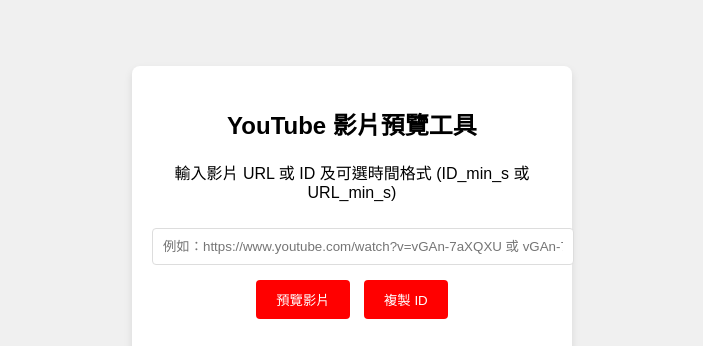
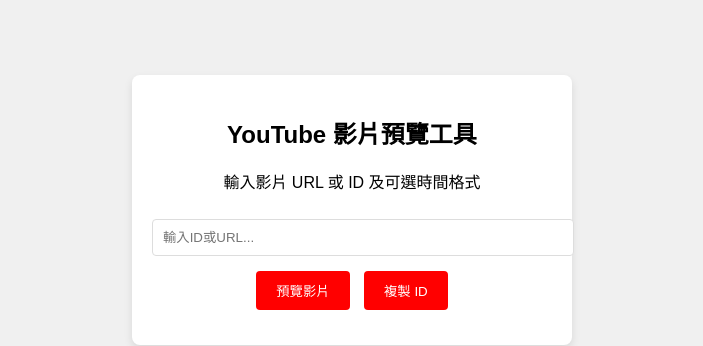
Before and after one commit to 108028/YouTube-, a plain HTML site: page index.html in a window 1280 px wide. Shown: the top 346 px of the page, without its empty margins (288-991 px from the left). Drawn offline with Linux system fonts and the light colour scheme.

Commit message:
Update index.html
減少字句

```diff
--- a/index.html
+++ b/index.html
@@ -61,8 +61,8 @@
 
 <div class="container">
     <h2>YouTube 影片預覽工具</h2>
-    <p>輸入影片 URL 或 ID 及可選時間格式 (ID_min_s 或 URL_min_s)</p>
-    <input type="text" id="videoInput" placeholder="例如：https://www.youtube.com/watch?v=vGAn-7aXQXU 或 vGAn-7aXQXU_1_30">
+    <p>輸入影片 URL 或 ID 及可選時間格式</p>
+    <input type="text" id="videoInput" placeholder="輸入ID或URL...">
     <button onclick="loadYouTubeVideo()">預覽影片</button>
     <button onclick="copyVideoId()">複製 ID</button>
     <div id="copyMessage" class="message"></div>
```
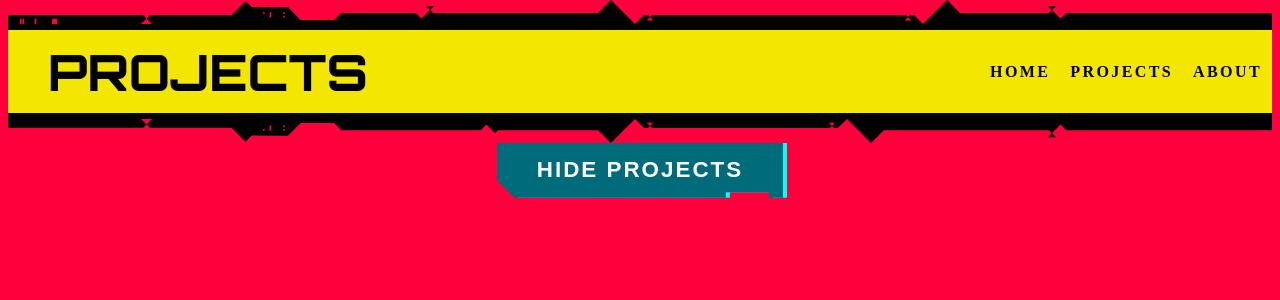
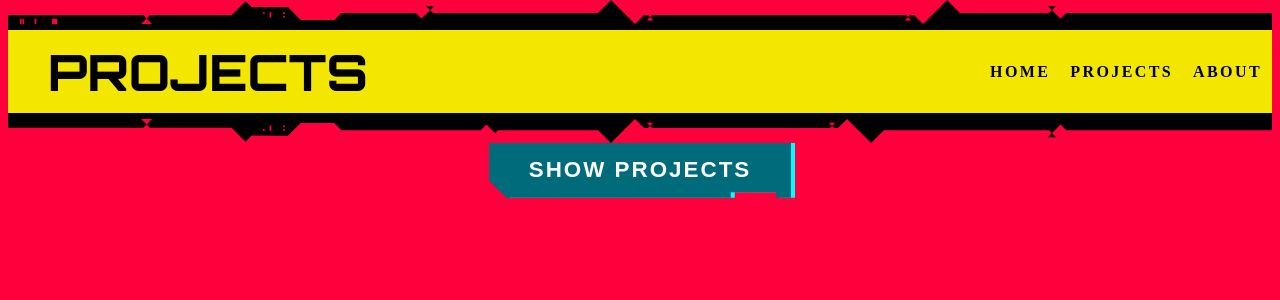
Before and after one commit to Wezazi/MyReactApp, a React (Vite) app: page /projects in a window 1280 px wide. Shown: the top 300 px of the page. Built offline with nearby package versions, Linux system fonts and the light colour scheme; a web font is replaced by a local one.

Commit message:
really fixed the button this time

```diff
--- a/src/Pages/Portfolio.jsx
+++ b/src/Pages/Portfolio.jsx
@@ -84,7 +84,7 @@ function Portfolio() {
                         setVisible(!visible);
                     }}>
 
-                    <span>{visible ? "Show Projects" : "Hide Projects"}</span>
+                    <span>{!visible ? "Show Projects" : "Hide Projects"}</span>
 
                 </button>
             </div>
```
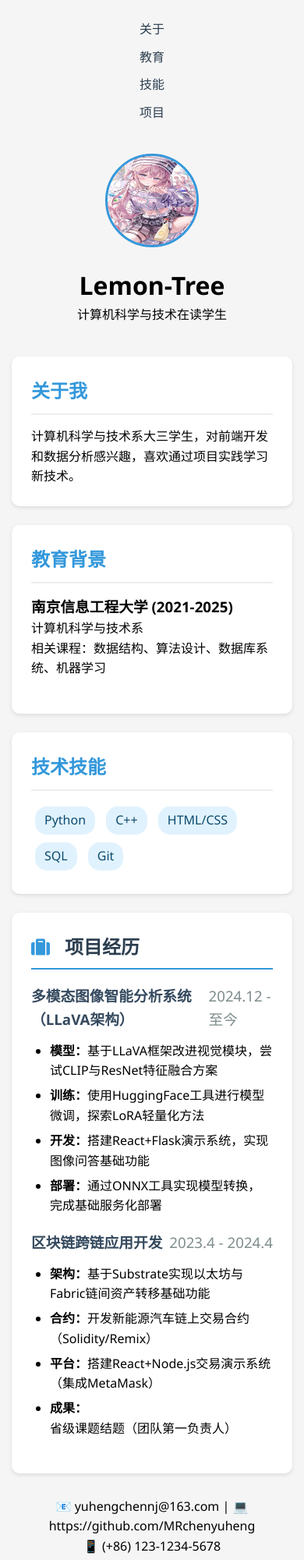
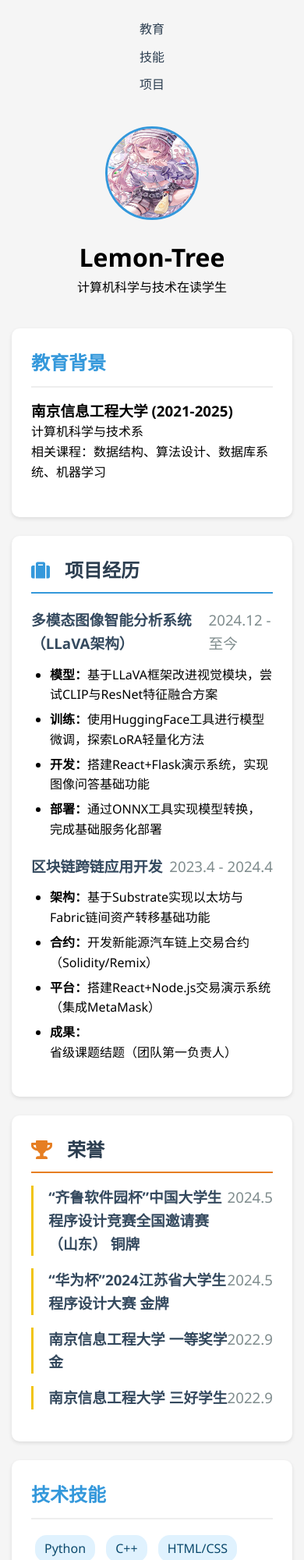
Before and after one commit to MRchenyuheng/resume, a plain HTML site: page index.html in a window 390 px wide. Shown: the top 2000 px of the page at 78% size. Drawn offline with Linux system fonts and the light colour scheme.

Commit message:
awards20250219

```diff
--- a/index.html
+++ b/index.html
@@ -6,146 +6,12 @@
 
     <!-- 在<head>标签最前面添加这行 Font Awesome支持-->
     <link rel="stylesheet" href="https://cdnjs.cloudflare.com/ajax/libs/font-awesome/5.15.4/css/all.min.css">
-
+    <link rel="stylesheet" href="styles/style.css">
+    <link rel="stylesheet" href="styles/award.css">
     <title>Lemon-Tree 的个人主页</title>
-    <style>
-        /* 基础样式 */
-        * {
-            margin: 0;
-            padding: 0;
-            box-sizing: border-box;
-            font-family: 'Segoe UI', sans-serif;
-        }
-
-        body {
-            line-height: 1.6;
-            max-width: 800px;
-            margin: 0 auto;
-            padding: 20px;
-            background: #f5f5f5;
-        }
-
-        /* 导航栏 */
-        nav {
-            text-align: center;
-            margin-bottom: 30px;
-        }
-
-        nav a {
-            margin: 0 15px;
-            color: #2c3e50;
-            text-decoration: none;
-            font-weight: 500;
-        }
-
-        /* 头部信息 */
-        .header {
-            text-align: center;
-            margin: 40px 0;
-        }
-
-        .avatar {
-            width: 120px;
-            height: 120px;
-            border-radius: 50%;
-            margin-bottom: 15px;
-            border: 3px solid #3498db;
-        }
-
-        /* 内容模块 */
-        .section {
-            background: white;
-            padding: 25px;
-            border-radius: 10px;
-            margin-bottom: 25px;
-            box-shadow: 0 2px 5px rgba(0,0,0,0.1);
-        }
-
-        h2 {
-            color: #3498db;
-            border-bottom: 2px solid #eee;
-            padding-bottom: 10px;
-            margin-bottom: 15px;
-        }
-
-        /* 教育背景 */
-        .education-item {
-            margin-bottom: 20px;
-        }
-
-        /* 技能标签 */
-        .skill-tag {
-            display: inline-block;
-            background: #e0f2fe;
-            color: #0c4a6e;
-            padding: 5px 12px;
-            border-radius: 15px;
-            margin: 5px;
-        }
-
-        /* 联系方式 */
-        .contact {
-            text-align: center;
-            margin-top: 30px;
-        }
-
-        /* 响应式设计 */
-        @media (max-width: 600px) {
-            body {
-                padding: 15px;
-            }
-            nav a {
-                display: block;
-                margin: 10px 0;
-            }
-        }
-
-        .section {
-    margin-bottom: 1.5rem;
-}
-
-#projects h2 {
-    color: #2c3e50;
-    border-bottom: 2px solid #3498db;
-    padding-bottom: 0.5rem;
-}
-
-.project-item {
-    margin: 1.2rem 0;
-}
-
-.project-item h3 {
-    color: #34495e;
-    margin: 0.8rem 0;
-    display: flex;
-    justify-content: space-between;
-}
-
-.date {
-    color: #7f8c8d;
-    font-weight: normal;
-}
-
-.project-details {
-    padding-left: 1.5rem;
-    margin: 0.5rem 0;
-}
-
-.project-details li {
-    margin: 0.4rem 0;
-    line-height: 1.6;
-}
-
-.fas.fa-suitcase {
-    margin-right: 0.8rem;
-    color: #3498db;
-}
-
-    </style>
 </head>
 <body>
     <nav>
-        <a href="#about">关于</a>
         <a href="#education">教育</a>
         <a href="#skills">技能</a>
         <a href="#projects">项目</a>
@@ -157,10 +23,6 @@
         <p>计算机科学与技术在读学生</p>
     </div>
 
-    <div class="section" id="about">
-        <h2>关于我</h2>
-        <p>计算机科学与技术系大三学生，对前端开发和数据分析感兴趣，喜欢通过项目实践学习新技术。</p>
-    </div>
 
     <div class="section" id="education">
         <h2>教育背景</h2>
@@ -169,15 +31,6 @@
             <p>计算机科学与技术系</p>
             <p>相关课程：数据结构、算法设计、数据库系统、机器学习</p>
         </div>
-    </div>
-
-    <div class="section" id="skills">
-        <h2>技术技能</h2>
-        <span class="skill-tag">Python</span>
-        <span class="skill-tag">C++</span>
-        <span class="skill-tag">HTML/CSS</span>
-        <span class="skill-tag">SQL</span>
-        <span class="skill-tag">Git</span>
     </div>
 
     <div class="section" id="projects">
@@ -204,6 +57,36 @@
     </div>
 </div>
 
+<div class="section" id="awards">
+    <h2><i class="fas fa-trophy"></i> 荣誉</h2>
+
+    <div class="award-item">
+        <h3>“齐鲁软件园杯”中国大学生程序设计竞赛全国邀请赛（山东） 铜牌<span class="date">2024.5</span></h3>
+    </div>
+
+    <div class="award-item">
+        <h3>“华为杯”2024江苏省大学生程序设计大赛 金牌<span class="date">2024.5</span></h3>
+    </div>
+
+    <div class="award-item">
+        <h3>南京信息工程大学 一等奖学金<span class="date">2022.9</span></h3>
+    </div>
+
+    <div class="award-item">
+        <h3>南京信息工程大学 三好学生<span class="date">2022.9</span></h3>
+    </div>
+</div>
+
+
+<div class="section" id="skills">
+    <h2>技术技能</h2>
+    <span class="skill-tag">Python</span>
+    <span class="skill-tag">C++</span>
+    <span class="skill-tag">HTML/CSS</span>
+    <span class="skill-tag">SQL</span>
+    <span class="skill-tag">Git</span>
+</div>
+
 
     <div class="contact">
         <p>📧 yuhengchennj@163.com | 💻 https://github.com/MRchenyuheng</p>
--- /dev/null
+++ b/styles/award.css
@@ -0,0 +1,29 @@
+/* 获奖情况样式 */
+#awards h2 {
+    color: #2c3e50;
+    border-bottom: 2px solid #e67e22;
+    padding-bottom: 0.5rem;
+}
+
+.award-item {
+    margin: 1rem 0;
+    padding-left: 1.2rem;
+    border-left: 3px solid #f1c40f;
+}
+
+.award-item h3 {
+    color: #34495e;
+    margin: 0.8rem 0;
+    display: flex;
+    justify-content: space-between;
+}
+
+/* 修正项目经历图标颜色 */
+.fa-suitcase {
+    color: #3498db !important;
+}
+
+.fa-trophy {
+    color: #e67e22 !important;
+    margin-right: 0.8rem;
+}
--- /dev/null
+++ b/styles/style.css
@@ -0,0 +1,131 @@
+        /* 基础样式 */
+        * {
+            margin: 0;
+            padding: 0;
+            box-sizing: border-box;
+            font-family: 'Segoe UI', sans-serif;
+        }
+
+        body {
+            line-height: 1.6;
+            max-width: 800px;
+            margin: 0 auto;
+            padding: 20px;
+            background: #f5f5f5;
+        }
+
+        /* 导航栏 */
+        nav {
+            text-align: center;
+            margin-bottom: 30px;
+        }
+
+        nav a {
+            margin: 0 15px;
+            color: #2c3e50;
+            text-decoration: none;
+            font-weight: 500;
+        }
+
+        /* 头部信息 */
+        .header {
+            text-align: center;
+            margin: 40px 0;
+        }
+
+        .avatar {
+            width: 120px;
+            height: 120px;
+            border-radius: 50%;
+            margin-bottom: 15px;
+            border: 3px solid #3498db;
+        }
+
+        /* 内容模块 */
+        .section {
+            background: white;
+            padding: 25px;
+            border-radius: 10px;
+            margin-bottom: 25px;
+            box-shadow: 0 2px 5px rgba(0,0,0,0.1);
+        }
+
+        h2 {
+            color: #3498db;
+            border-bottom: 2px solid #eee;
+            padding-bottom: 10px;
+            margin-bottom: 15px;
+        }
+
+        /* 教育背景 */
+        .education-item {
+            margin-bottom: 20px;
+        }
+
+        /* 技能标签 */
+        .skill-tag {
+            display: inline-block;
+            background: #e0f2fe;
+            color: #0c4a6e;
+            padding: 5px 12px;
+            border-radius: 15px;
+            margin: 5px;
+        }
+
+        /* 联系方式 */
+        .contact {
+            text-align: center;
+            margin-top: 30px;
+        }
+
+        /* 响应式设计 */
+        @media (max-width: 600px) {
+            body {
+                padding: 15px;
+            }
+            nav a {
+                display: block;
+                margin: 10px 0;
+            }
+        }
+
+        .section {
+    margin-bottom: 1.5rem;
+}
+
+#projects h2 {
+    color: #2c3e50;
+    border-bottom: 2px solid #3498db;
+    padding-bottom: 0.5rem;
+}
+
+.project-item {
+    margin: 1.2rem 0;
+}
+
+.project-item h3 {
+    color: #34495e;
+    margin: 0.8rem 0;
+    display: flex;
+    justify-content: space-between;
+}
+
+.date {
+    color: #7f8c8d;
+    font-weight: normal;
+}
+
+.project-details {
+    padding-left: 1.5rem;
+    margin: 0.5rem 0;
+}
+
+.project-details li {
+    margin: 0.4rem 0;
+    line-height: 1.6;
+}
+
+.fas.fa-suitcase {
+    margin-right: 0.8rem;
+    color: #3498db;
+}
```
Also changed, not shown: 1 other file.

------------------------------------------------------------

**Your assignment:**
A single number is the whole answer: how many lines of the records contain the word "height".

**Answer box:**
6